If I was a developer of magnificent technologies, I would need to understand that I take my orders from consumers first and foremost. As a consumer, I know that my purchasing a product is what allows further products like it to be made. The catch is, when consumers no longer prove discerning (like now), developers no longer see the need for real innovation (like now).
As a rule, consumers should be hard as nails when it comes to who they spend money on. That's how we affect change, not by whining like spoiled children after we buy it. As developers, the discerning consumer should keep you honest and push you to ACTUAL INNOVATION so that you maintain their loyalty.
3.) Enjoyment Part II
What in the hell happened to taking the time to enjoy innovative technologies? We have become so heavily invested in providing our extremely biased opinions that we have forgotten what it means to actually experience anything, what it means to take the time to learn something.
Back in the day (which was a Wednesday...thanks Dane) I used to do some writing for a local video game retail store. I was continually surprised by the number of times I would see someone pick up a controller, play for five minutes, and pass summary judgement on the game. As a person who has always been fascinated by the development of games, this blew my mind.

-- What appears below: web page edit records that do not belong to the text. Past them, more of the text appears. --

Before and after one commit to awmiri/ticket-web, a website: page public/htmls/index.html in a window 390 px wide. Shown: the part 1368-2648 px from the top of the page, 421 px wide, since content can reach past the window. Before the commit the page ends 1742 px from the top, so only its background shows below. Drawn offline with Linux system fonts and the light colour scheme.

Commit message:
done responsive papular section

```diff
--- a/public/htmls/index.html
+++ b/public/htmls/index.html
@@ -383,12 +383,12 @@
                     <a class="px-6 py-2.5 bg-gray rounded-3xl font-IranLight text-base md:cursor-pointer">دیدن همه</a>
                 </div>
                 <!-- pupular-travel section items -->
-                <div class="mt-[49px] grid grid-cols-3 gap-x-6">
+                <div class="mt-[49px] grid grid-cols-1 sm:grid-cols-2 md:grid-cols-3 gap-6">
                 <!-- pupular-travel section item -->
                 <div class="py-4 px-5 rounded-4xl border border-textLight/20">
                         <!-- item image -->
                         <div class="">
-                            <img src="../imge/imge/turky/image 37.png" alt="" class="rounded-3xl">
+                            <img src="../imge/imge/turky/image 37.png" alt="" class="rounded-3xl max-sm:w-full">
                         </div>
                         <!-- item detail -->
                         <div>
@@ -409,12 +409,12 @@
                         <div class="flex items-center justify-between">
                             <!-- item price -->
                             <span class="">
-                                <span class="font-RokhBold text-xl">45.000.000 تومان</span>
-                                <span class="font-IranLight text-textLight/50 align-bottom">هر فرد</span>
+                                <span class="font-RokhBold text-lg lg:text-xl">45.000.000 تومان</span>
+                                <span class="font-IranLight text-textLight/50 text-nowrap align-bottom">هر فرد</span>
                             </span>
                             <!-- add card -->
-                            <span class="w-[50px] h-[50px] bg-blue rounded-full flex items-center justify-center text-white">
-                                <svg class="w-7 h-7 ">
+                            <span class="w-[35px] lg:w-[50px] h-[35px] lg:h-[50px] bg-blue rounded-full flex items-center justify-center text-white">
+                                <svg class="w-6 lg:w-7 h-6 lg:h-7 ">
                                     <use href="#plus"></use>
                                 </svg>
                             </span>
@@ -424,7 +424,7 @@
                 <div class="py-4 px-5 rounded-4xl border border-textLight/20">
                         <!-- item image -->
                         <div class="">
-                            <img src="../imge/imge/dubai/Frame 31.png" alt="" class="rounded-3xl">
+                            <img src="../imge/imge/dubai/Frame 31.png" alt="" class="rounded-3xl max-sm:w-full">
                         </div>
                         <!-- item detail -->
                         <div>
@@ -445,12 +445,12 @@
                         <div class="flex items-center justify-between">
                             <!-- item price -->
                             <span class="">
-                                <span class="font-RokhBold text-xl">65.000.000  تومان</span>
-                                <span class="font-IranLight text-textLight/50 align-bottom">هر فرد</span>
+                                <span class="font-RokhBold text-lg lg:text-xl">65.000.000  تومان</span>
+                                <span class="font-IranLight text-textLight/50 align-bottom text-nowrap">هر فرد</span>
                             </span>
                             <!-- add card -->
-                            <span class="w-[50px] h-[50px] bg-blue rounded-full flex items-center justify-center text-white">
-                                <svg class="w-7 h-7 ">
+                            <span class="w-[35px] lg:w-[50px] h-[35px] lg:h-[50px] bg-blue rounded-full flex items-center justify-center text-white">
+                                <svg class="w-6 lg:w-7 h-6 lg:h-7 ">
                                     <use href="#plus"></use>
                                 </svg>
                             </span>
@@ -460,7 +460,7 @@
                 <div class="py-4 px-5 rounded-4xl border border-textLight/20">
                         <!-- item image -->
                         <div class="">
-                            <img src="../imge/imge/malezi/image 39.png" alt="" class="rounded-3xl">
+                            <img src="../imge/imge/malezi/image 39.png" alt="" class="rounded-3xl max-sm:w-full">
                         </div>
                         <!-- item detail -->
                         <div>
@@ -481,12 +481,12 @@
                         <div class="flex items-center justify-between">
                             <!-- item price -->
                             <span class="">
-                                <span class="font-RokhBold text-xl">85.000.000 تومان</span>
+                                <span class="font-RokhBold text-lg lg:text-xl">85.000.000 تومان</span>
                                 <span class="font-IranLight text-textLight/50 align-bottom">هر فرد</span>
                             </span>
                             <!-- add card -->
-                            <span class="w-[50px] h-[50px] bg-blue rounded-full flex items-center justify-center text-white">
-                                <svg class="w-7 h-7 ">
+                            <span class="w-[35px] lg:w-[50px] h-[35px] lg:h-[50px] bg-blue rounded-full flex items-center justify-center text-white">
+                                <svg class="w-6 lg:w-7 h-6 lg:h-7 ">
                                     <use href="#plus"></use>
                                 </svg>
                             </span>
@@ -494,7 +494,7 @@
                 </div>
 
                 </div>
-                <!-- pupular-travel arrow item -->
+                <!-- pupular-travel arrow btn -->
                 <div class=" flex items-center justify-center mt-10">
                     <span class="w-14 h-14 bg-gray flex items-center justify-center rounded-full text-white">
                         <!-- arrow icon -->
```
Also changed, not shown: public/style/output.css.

Hundreds of people poured blood, sweat, and shameful tears into this product and some punk, prepubescent hermit who has never seen the border of the town in which he resides is allowed to determine how and when the next product will be developed? Something is extremely messed up with this process.
4.) Hype Over Health
One thing that really scares the crap out of me is the monolithic amount of money that gets poured into marketing these products and how early it starts. I mean, we are hearing about these amazing and revolutionary products sometimes two to three years ahead of time, one at the least. For endless months we get teaser trailers, screen shots, developer interviews, early hands-on reports, and way too much more. Is it any wonder that everyone hates it when it comes out? They have been hyped into a frenzy and are bound to be disappointed by anything less than a flight to the moon.
The moral of this convoluted story? Frickin' patience grasshopper! Don't let hasty decisions and your disgusting need for instant gratification undermine the power you have. Remember that the next time you want to complain about a product, the developer is 100% a result of your reaction.
"Without magic, there is no art. Without art, there is no idealism. Without idealism, there is no integrity. Without integrity, there is nothing but production." -Raymond Chandler